__What is needed__
Copy every line from the records below that carries the word "Page".

__Supplied entries__

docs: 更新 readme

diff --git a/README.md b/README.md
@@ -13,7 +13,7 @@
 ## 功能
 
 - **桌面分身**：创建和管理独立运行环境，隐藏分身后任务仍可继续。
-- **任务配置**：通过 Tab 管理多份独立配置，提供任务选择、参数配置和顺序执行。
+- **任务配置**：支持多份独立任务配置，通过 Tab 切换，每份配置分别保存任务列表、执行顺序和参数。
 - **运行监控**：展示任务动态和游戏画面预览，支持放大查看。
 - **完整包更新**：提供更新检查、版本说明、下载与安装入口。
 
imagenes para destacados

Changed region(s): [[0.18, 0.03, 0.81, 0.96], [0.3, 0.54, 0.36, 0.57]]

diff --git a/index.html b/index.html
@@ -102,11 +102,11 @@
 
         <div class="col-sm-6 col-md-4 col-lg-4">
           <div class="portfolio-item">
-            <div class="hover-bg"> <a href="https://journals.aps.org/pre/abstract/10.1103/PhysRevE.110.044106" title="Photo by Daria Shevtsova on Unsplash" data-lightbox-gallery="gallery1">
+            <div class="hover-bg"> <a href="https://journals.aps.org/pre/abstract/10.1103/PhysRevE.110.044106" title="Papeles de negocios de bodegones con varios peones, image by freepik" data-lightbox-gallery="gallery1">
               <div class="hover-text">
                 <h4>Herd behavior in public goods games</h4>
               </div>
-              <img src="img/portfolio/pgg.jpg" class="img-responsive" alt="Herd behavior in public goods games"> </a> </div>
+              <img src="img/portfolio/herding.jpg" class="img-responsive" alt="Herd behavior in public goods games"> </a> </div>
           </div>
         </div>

--

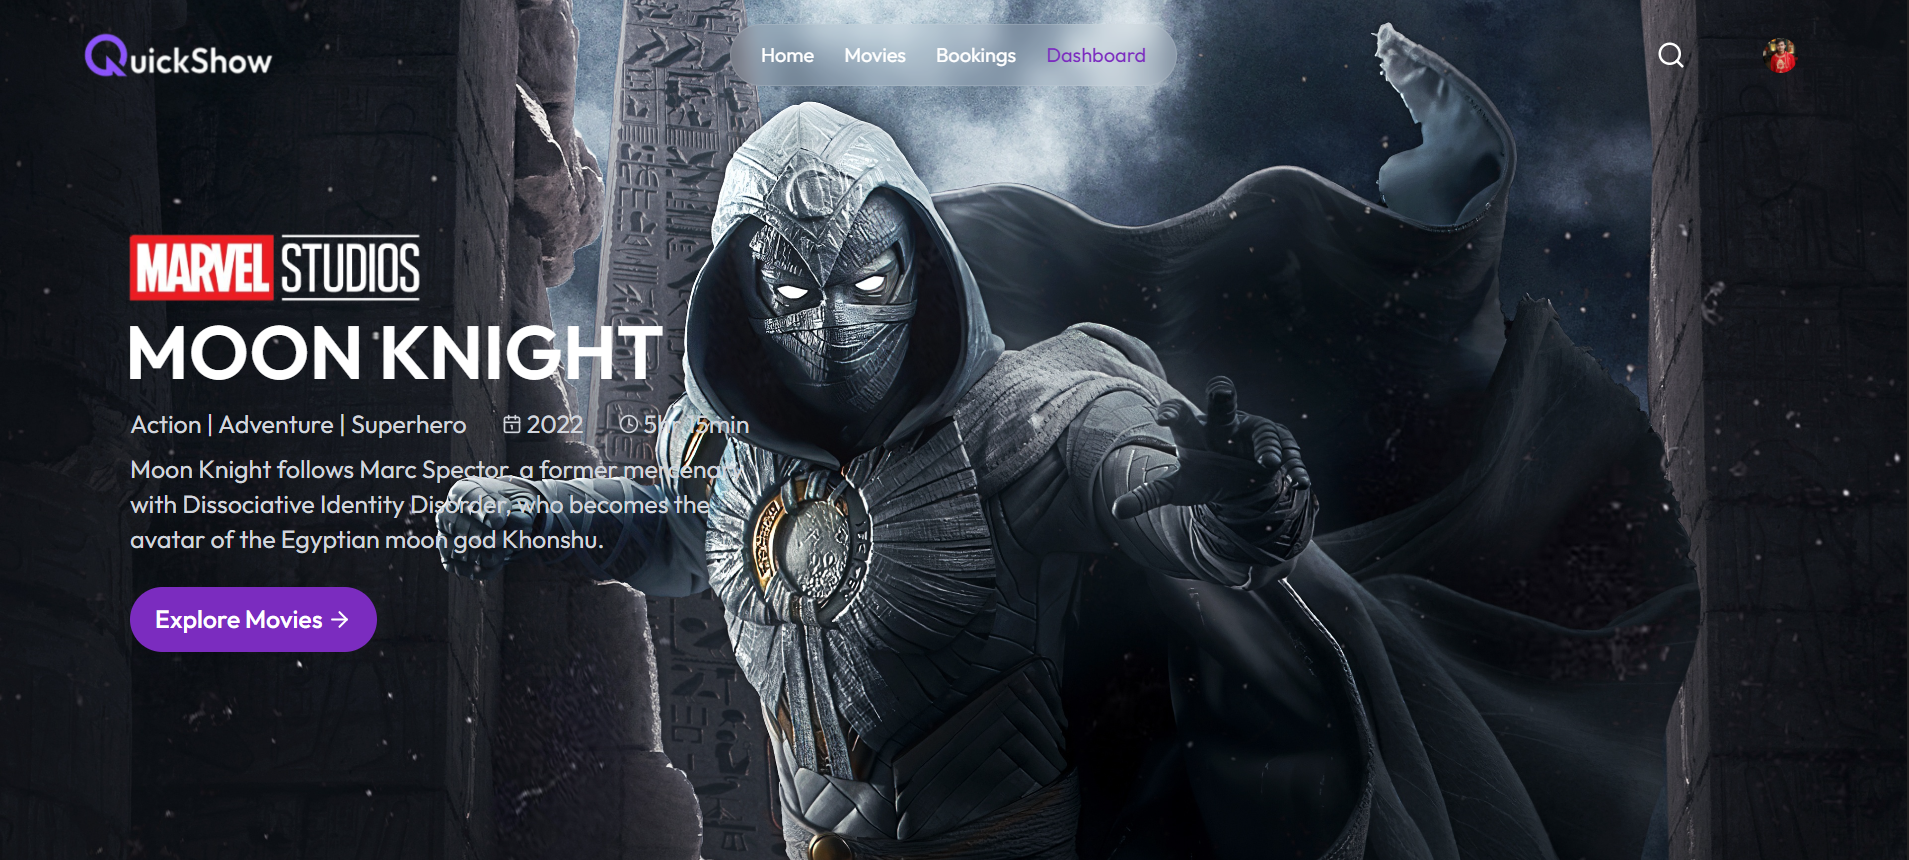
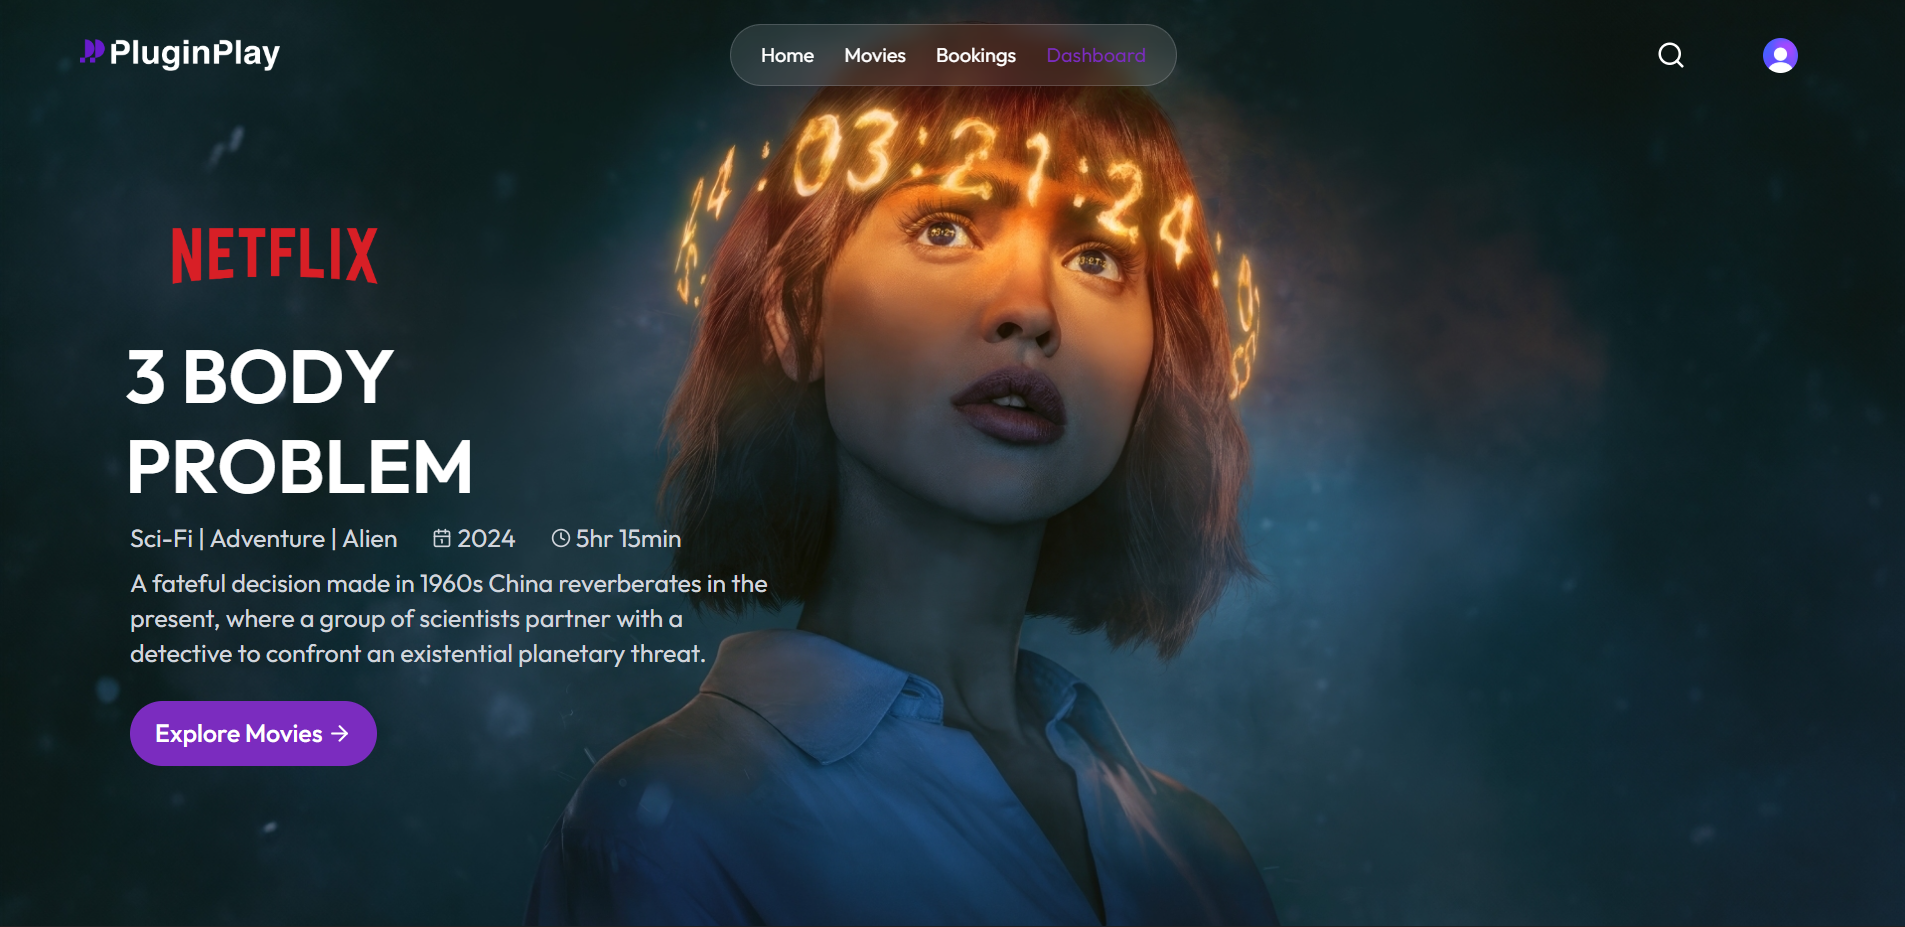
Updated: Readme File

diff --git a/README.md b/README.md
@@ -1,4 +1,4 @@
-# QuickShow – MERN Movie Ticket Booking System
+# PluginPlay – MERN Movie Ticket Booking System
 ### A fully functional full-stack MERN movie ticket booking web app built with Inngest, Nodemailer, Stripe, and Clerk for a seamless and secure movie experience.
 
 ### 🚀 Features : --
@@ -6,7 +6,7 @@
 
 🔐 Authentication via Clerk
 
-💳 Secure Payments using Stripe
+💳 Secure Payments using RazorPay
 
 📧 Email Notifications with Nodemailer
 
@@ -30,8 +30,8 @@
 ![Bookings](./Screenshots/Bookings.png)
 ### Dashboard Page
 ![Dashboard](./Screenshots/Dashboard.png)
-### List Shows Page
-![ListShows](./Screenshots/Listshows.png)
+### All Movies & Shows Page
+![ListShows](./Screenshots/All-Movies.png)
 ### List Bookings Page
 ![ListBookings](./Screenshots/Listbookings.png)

__Written reply__
 ### Dashboard Page
-### List Shows Page
+### All Movies & Shows Page
 ### List Bookings Page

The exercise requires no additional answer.